[Records from a data source]
========================================================================

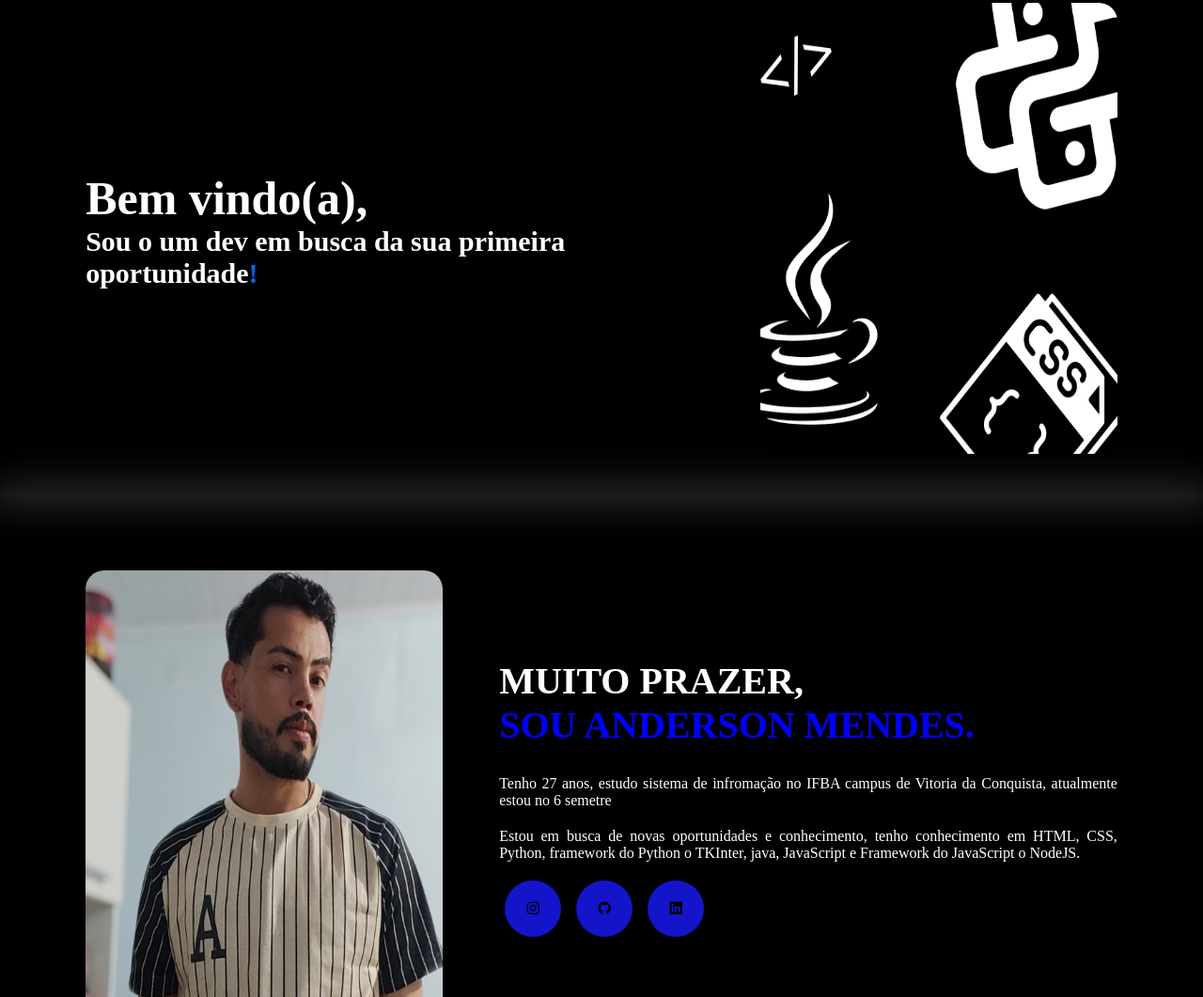
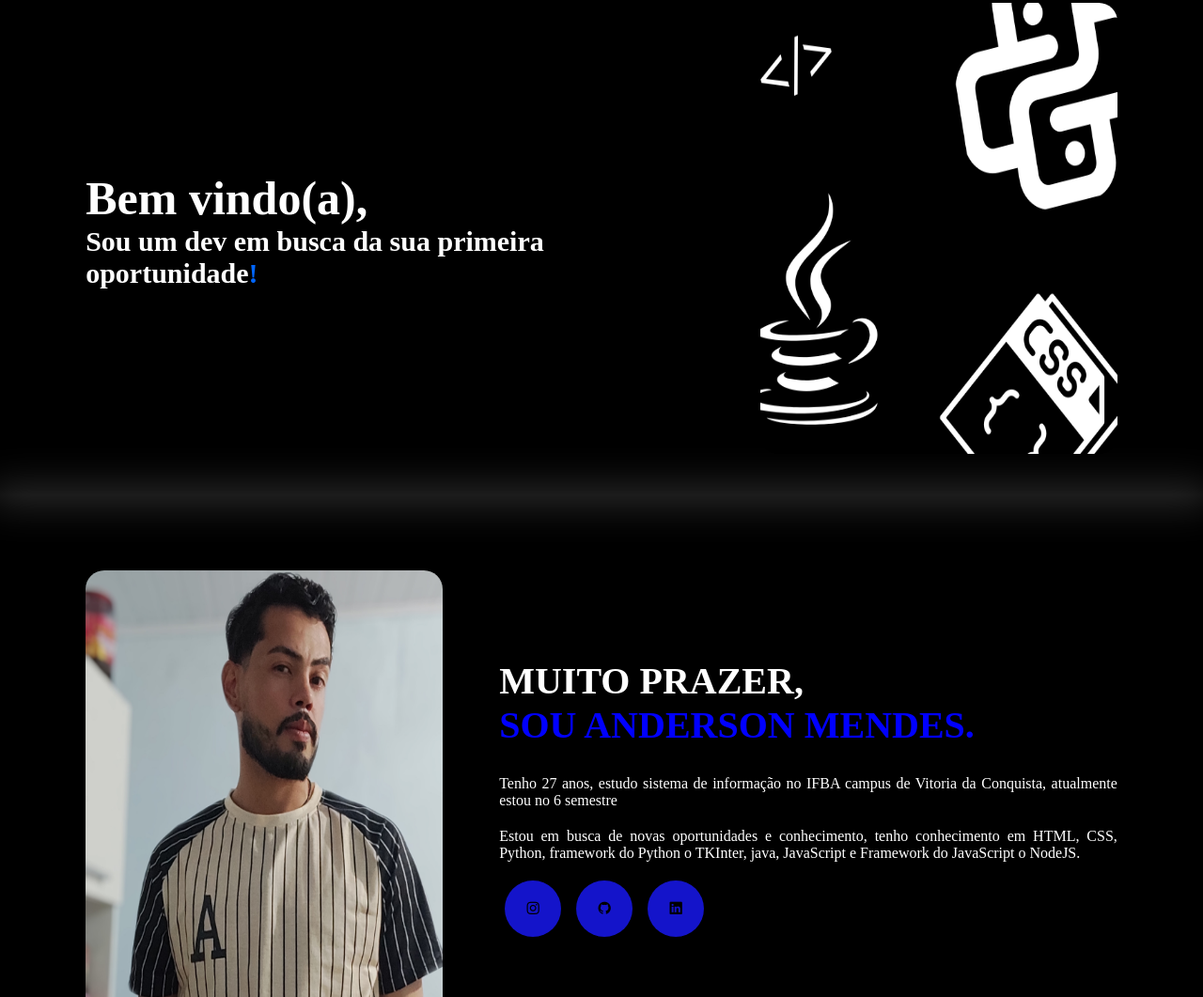
Before and after one commit to andems/portifolio, a plain HTML site: page index.html in a window 1280 px wide. Shown: the part 135-1196 px from the top of the page at 94% size. Drawn offline with nearby package versions, Linux system fonts and the light colour scheme.

Commit message:
Update index.html

```diff
--- a/index.html
+++ b/index.html
@@ -25,7 +25,7 @@
             <div class="interface">
                 <div class="flex">
                     <div class="txt-topo-site">
-                        <h1>Bem vindo(a), <p>Sou o um dev em busca da sua primeira oportunidade<span>!</span></p></h1>
+                        <h1>Bem vindo(a), <p>Sou um dev em busca da sua primeira oportunidade<span>!</span></p></h1>
 
                     </div>
                     <div class="img-topo-site">
@@ -44,7 +44,7 @@
                     <div class="txt-sobre">
                         <h2>MUITO PRAZER, <span>SOU ANDERSON MENDES.</span>
                         </h2>
-                        <p>Tenho 27 anos, estudo sistema de infromação no IFBA campus de Vitoria da Conquista, atualmente estou no 6 semetre</P>
+                        <p>Tenho 27 anos, estudo sistema de informação no IFBA campus de Vitoria da Conquista, atualmente estou no 6 semestre</P>
                         <p>Estou em busca de novas oportunidades e conhecimento, tenho conhecimento em HTML, CSS, Python, framework do Python o TKInter, java, JavaScript e Framework do JavaScript o NodeJS.</P>
 
                         <div class="btn-social">
```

========================================================================

### What the task asks
The exercise is to copy out every line above that has the word "index" in it.

### Reply
Before and after one commit to andems/portifolio, a plain HTML site: page index.html in a window 1280 px wide. Shown: the part 135-1196 px from the top of the page at 94% size. Drawn offline with nearby package versions, Linux system fonts and the light colour scheme.
Update index.html
--- a/index.html
+++ b/index.html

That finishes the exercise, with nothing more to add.